• _Prompt_:
All entries below must be given again word for word.

Saved data entries:

----

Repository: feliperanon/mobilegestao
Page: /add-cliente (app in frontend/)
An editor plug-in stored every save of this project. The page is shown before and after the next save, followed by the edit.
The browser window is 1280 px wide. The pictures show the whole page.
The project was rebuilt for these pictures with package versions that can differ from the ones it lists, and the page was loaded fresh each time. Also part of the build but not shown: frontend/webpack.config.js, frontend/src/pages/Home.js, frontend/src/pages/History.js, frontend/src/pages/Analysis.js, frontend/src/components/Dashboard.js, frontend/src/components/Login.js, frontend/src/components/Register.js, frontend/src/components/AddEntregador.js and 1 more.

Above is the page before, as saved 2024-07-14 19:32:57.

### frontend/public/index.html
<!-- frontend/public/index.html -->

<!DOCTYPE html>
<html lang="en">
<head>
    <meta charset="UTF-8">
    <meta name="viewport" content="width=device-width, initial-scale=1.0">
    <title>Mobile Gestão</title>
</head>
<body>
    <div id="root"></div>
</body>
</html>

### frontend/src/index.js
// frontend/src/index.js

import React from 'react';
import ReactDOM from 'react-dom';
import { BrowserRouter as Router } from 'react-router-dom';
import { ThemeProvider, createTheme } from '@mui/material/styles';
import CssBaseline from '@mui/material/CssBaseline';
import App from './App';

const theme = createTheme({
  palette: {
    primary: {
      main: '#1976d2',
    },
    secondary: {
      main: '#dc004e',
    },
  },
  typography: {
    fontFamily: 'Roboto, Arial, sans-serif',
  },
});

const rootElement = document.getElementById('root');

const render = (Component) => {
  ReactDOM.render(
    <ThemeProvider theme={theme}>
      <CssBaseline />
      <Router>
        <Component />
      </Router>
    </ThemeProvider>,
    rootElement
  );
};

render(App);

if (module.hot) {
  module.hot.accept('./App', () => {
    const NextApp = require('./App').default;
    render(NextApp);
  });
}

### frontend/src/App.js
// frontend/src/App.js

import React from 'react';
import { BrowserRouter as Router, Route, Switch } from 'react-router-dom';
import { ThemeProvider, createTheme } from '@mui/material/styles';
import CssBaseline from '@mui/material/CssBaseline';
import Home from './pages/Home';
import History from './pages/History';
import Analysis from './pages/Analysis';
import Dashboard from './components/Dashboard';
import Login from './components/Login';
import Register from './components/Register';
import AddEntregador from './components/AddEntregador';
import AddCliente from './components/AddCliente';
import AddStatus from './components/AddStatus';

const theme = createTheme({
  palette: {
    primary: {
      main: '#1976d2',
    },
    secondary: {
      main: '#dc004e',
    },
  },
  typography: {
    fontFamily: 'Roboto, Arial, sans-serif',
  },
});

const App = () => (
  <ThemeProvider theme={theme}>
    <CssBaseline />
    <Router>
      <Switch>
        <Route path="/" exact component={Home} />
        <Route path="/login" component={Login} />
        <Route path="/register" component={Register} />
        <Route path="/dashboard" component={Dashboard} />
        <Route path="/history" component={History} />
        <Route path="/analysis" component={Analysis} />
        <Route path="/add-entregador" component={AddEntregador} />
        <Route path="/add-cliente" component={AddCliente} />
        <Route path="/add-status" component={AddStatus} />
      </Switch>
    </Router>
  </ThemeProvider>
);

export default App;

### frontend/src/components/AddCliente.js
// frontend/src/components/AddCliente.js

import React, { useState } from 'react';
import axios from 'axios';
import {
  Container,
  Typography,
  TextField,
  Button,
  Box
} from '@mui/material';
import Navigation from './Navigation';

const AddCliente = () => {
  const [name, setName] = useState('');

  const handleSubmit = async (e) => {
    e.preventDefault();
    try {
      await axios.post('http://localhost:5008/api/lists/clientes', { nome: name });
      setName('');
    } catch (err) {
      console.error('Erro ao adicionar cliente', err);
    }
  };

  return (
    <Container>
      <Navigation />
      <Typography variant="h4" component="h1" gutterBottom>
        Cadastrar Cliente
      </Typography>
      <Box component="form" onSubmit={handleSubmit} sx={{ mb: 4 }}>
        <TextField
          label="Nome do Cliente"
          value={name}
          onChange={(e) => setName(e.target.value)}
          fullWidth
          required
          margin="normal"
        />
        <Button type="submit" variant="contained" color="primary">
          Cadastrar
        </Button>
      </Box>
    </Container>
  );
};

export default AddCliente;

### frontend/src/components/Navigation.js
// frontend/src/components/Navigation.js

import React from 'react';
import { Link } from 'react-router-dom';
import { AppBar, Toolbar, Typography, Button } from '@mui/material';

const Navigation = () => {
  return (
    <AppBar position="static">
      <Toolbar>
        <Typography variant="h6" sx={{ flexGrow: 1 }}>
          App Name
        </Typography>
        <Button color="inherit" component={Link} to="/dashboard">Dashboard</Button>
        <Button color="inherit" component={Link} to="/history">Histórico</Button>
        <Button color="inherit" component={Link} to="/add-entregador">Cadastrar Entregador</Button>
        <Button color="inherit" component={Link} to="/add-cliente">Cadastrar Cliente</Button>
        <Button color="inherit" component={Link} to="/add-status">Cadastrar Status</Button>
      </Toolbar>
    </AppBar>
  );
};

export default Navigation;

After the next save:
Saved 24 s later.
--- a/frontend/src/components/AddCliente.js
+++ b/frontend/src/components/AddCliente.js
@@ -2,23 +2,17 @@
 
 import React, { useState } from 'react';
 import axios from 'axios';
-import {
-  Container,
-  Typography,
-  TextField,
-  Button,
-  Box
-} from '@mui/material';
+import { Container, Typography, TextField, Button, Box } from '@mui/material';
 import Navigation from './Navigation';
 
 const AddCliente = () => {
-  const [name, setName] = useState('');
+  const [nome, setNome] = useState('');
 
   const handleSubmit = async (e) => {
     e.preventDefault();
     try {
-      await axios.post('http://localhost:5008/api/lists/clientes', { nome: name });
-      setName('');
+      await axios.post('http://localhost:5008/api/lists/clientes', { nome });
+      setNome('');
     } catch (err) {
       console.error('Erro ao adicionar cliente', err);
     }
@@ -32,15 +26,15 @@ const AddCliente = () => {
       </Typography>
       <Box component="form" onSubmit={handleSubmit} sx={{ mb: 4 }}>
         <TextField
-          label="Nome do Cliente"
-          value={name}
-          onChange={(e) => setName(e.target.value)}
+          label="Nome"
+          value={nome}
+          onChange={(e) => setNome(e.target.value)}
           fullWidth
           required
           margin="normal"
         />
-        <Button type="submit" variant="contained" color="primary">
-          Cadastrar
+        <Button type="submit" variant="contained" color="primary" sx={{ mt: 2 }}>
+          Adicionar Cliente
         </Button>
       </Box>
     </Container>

----

• _Written response_:
Repository: feliperanon/mobilegestao
Page: /add-cliente (app in frontend/)
An editor plug-in stored every save of this project. The page is shown before and after the next save, followed by the edit.
The browser window is 1280 px wide. The pictures show the whole page.
The project was rebuilt for these pictures with package versions that can differ from the ones it lists, and the page was loaded fresh each time. Also part of the build but not shown: frontend/webpack.config.js, frontend/src/pages/Home.js, frontend/src/pages/History.js, frontend/src/pages/Analysis.js, frontend/src/components/Dashboard.js, frontend/src/components/Login.js, frontend/src/components/Register.js, frontend/src/components/AddEntregador.js and 1 more.

Above is the page before, as saved 2024-07-14 19:32:57.

### frontend/public/index.html
<!-- frontend/public/index.html -->

<!DOCTYPE html>
<html lang="en">
<head>
    <meta charset="UTF-8">
    <meta name="viewport" content="width=device-width, initial-scale=1.0">
    <title>Mobile Gestão</title>
</head>
<body>
    <div id="root"></div>
</body>
</html>

### frontend/src/index.js
// frontend/src/index.js

import React from 'react';
import ReactDOM from 'react-dom';
import { BrowserRouter as Router } from 'react-router-dom';
import { ThemeProvider, createTheme } from '@mui/material/styles';
import CssBaseline from '@mui/material/CssBaseline';
import App from './App';

const theme = createTheme({
  palette: {
    primary: {
      main: '#1976d2',
    },
    secondary: {
      main: '#dc004e',
    },
  },
  typography: {
    fontFamily: 'Roboto, Arial, sans-serif',
  },
});

const rootElement = document.getElementById('root');

const render = (Component) => {
  ReactDOM.render(
    <ThemeProvider theme={theme}>
      <CssBaseline />
      <Router>
        <Component />
      </Router>
    </ThemeProvider>,
    rootElement
  );
};

render(App);

if (module.hot) {
  module.hot.accept('./App', () => {
    const NextApp = require('./App').default;
    render(NextApp);
  });
}

### frontend/src/App.js
// frontend/src/App.js

import React from 'react';
import { BrowserRouter as Router, Route, Switch } from 'react-router-dom';
import { ThemeProvider, createTheme } from '@mui/material/styles';
import CssBaseline from '@mui/material/CssBaseline';
import Home from './pages/Home';
import History from './pages/History';
import Analysis from './pages/Analysis';
import Dashboard from './components/Dashboard';
import Login from './components/Login';
import Register from './components/Register';
import AddEntregador from './components/AddEntregador';
import AddCliente from './components/AddCliente';
import AddStatus from './components/AddStatus';

const theme = createTheme({
  palette: {
    primary: {
      main: '#1976d2',
    },
    secondary: {
      main: '#dc004e',
    },
  },
  typography: {
    fontFamily: 'Roboto, Arial, sans-serif',
  },
});

const App = () => (
  <ThemeProvider theme={theme}>
    <CssBaseline />
    <Router>
      <Switch>
        <Route path="/" exact component={Home} />
        <Route path="/login" component={Login} />
        <Route path="/register" component={Register} />
        <Route path="/dashboard" component={Dashboard} />
        <Route path="/history" component={History} />
        <Route path="/analysis" component={Analysis} />
        <Route path="/add-entregador" component={AddEntregador} />
        <Route path="/add-cliente" component={AddCliente} />
        <Route path="/add-status" component={AddStatus} />
      </Switch>
    </Router>
  </ThemeProvider>
);

export default App;

### frontend/src/components/AddCliente.js
// frontend/src/components/AddCliente.js

import React, { useState } from 'react';
import axios from 'axios';
import {
  Container,
  Typography,
  TextField,
  Button,
  Box
} from '@mui/material';
import Navigation from './Navigation';

const AddCliente = () => {
  const [name, setName] = useState('');

  const handleSubmit = async (e) => {
    e.preventDefault();
    try {
      await axios.post('http://localhost:5008/api/lists/clientes', { nome: name });
      setName('');
    } catch (err) {
      console.error('Erro ao adicionar cliente', err);
    }
  };

  return (
    <Container>
      <Navigation />
      <Typography variant="h4" component="h1" gutterBottom>
        Cadastrar Cliente
      </Typography>
      <Box component="form" onSubmit={handleSubmit} sx={{ mb: 4 }}>
        <TextField
          label="Nome do Cliente"
          value={name}
          onChange={(e) => setName(e.target.value)}
          fullWidth
          required
          margin="normal"
        />
        <Button type="submit" variant="contained" color="primary">
          Cadastrar
        </Button>
      </Box>
    </Container>
  );
};

export default AddCliente;

### frontend/src/components/Navigation.js
// frontend/src/components/Navigation.js

import React from 'react';
import { Link } from 'react-router-dom';
import { AppBar, Toolbar, Typography, Button } from '@mui/material';

const Navigation = () => {
  return (
    <AppBar position="static">
      <Toolbar>
        <Typography variant="h6" sx={{ flexGrow: 1 }}>
          App Name
        </Typography>
        <Button color="inherit" component={Link} to="/dashboard">Dashboard</Button>
        <Button color="inherit" component={Link} to="/history">Histórico</Button>
        <Button color="inherit" component={Link} to="/add-entregador">Cadastrar Entregador</Button>
        <Button color="inherit" component={Link} to="/add-cliente">Cadastrar Cliente</Button>
        <Button color="inherit" component={Link} to="/add-status">Cadastrar Status</Button>
      </Toolbar>
    </AppBar>
  );
};

export default Navigation;

After the next save:
Saved 24 s later.
--- a/frontend/src/components/AddCliente.js
+++ b/frontend/src/components/AddCliente.js
@@ -2,23 +2,17 @@
 
 import React, { useState } from 'react';
 import axios from 'axios';
-import {
-  Container,
-  Typography,
-  TextField,
-  Button,
-  Box
-} from '@mui/material';
+import { Container, Typography, TextField, Button, Box } from '@mui/material';
 import Navigation from './Navigation';
 
 const AddCliente = () => {
-  const [name, setName] = useState('');
+  const [nome, setNome] = useState('');
 
   const handleSubmit = async (e) => {
     e.preventDefault();
     try {
-      await axios.post('http://localhost:5008/api/lists/clientes', { nome: name });
-      setName('');
+      await axios.post('http://localhost:5008/api/lists/clientes', { nome });
+      setNome('');
     } catch (err) {
       console.error('Erro ao adicionar cliente', err);
     }
@@ -32,15 +26,15 @@ const AddCliente = () => {
       </Typography>
       <Box component="form" onSubmit={handleSubmit} sx={{ mb: 4 }}>
         <TextField
-          label="Nome do Cliente"
-          value={name}
-          onChange={(e) => setName(e.target.value)}
+          label="Nome"
+          value={nome}
+          onChange={(e) => setNome(e.target.value)}
           fullWidth
           required
           margin="normal"
         />
-        <Button type="submit" variant="contained" color="primary">
-          Cadastrar
+        <Button type="submit" variant="contained" color="primary" sx={{ mt: 2 }}>
+          Adicionar Cliente
         </Button>
       </Box>
     </Container>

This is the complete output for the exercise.